(Data excerpts)
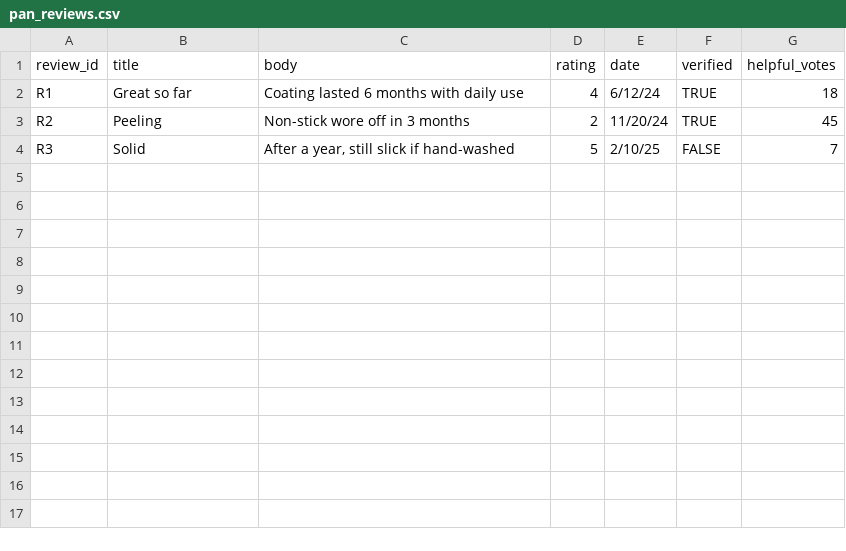
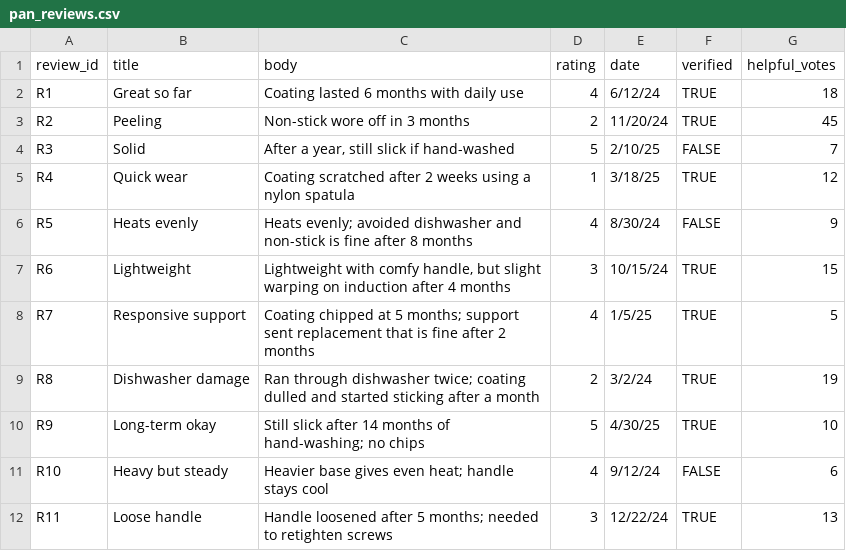
Before and after one commit to Siddhant412/online-buying-assistant, a CSV file: data/raw/pan_reviews.csv, drawn as a sheet.

```diff
--- a/data/raw/pan_reviews.csv
+++ b/data/raw/pan_reviews.csv
@@ -4 +4,9 @@ R2,Peeling,Non-stick wore off in 3 months,2,11/20/24,TRUE,45
 R3,Solid,"After a year, still slick if hand-washed",5,2/10/25,FALSE,7
+R4,Quick wear,"Coating scratched after 2 weeks using a nylon spatula",1,3/18/25,TRUE,12
+R5,Heats evenly,"Heats evenly; avoided dishwasher and non-stick is fine after 8 months",4,8/30/24,FALSE,9
+R6,Lightweight,"Lightweight with comfy handle, but slight warping on induction after 4 months",3,10/15/24,TRUE,15
+R7,Responsive support,"Coating chipped at 5 months; support sent replacement that is fine after 2 months",4,1/5/25,TRUE,5
+R8,Dishwasher damage,"Ran through dishwasher twice; coating dulled and started sticking after a month",2,3/2/24,TRUE,19
+R9,Long-term okay,"Still slick after 14 months of hand-washing; no chips",5,4/30/25,TRUE,10
+R10,Heavy but steady,"Heavier base gives even heat; handle stays cool",4,9/12/24,FALSE,6
+R11,Loose handle,"Handle loosened after 5 months; needed to retighten screws",3,12/22/24,TRUE,13
```
Also changed, not shown: data/raw/airfryer_reviews.csv, 2 other files.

[ASSIGNMENT] Wherever the string "fine" appears in a line of the records, copy that line.

[TASK RESULT]
+R5,Heats evenly,"Heats evenly; avoided dishwasher and non-stick is fine after 8 months",4,8/30/24,FALSE,9
+R7,Responsive support,"Coating chipped at 5 months; support sent replacement that is fine after 2 months",4,1/5/25,TRUE,5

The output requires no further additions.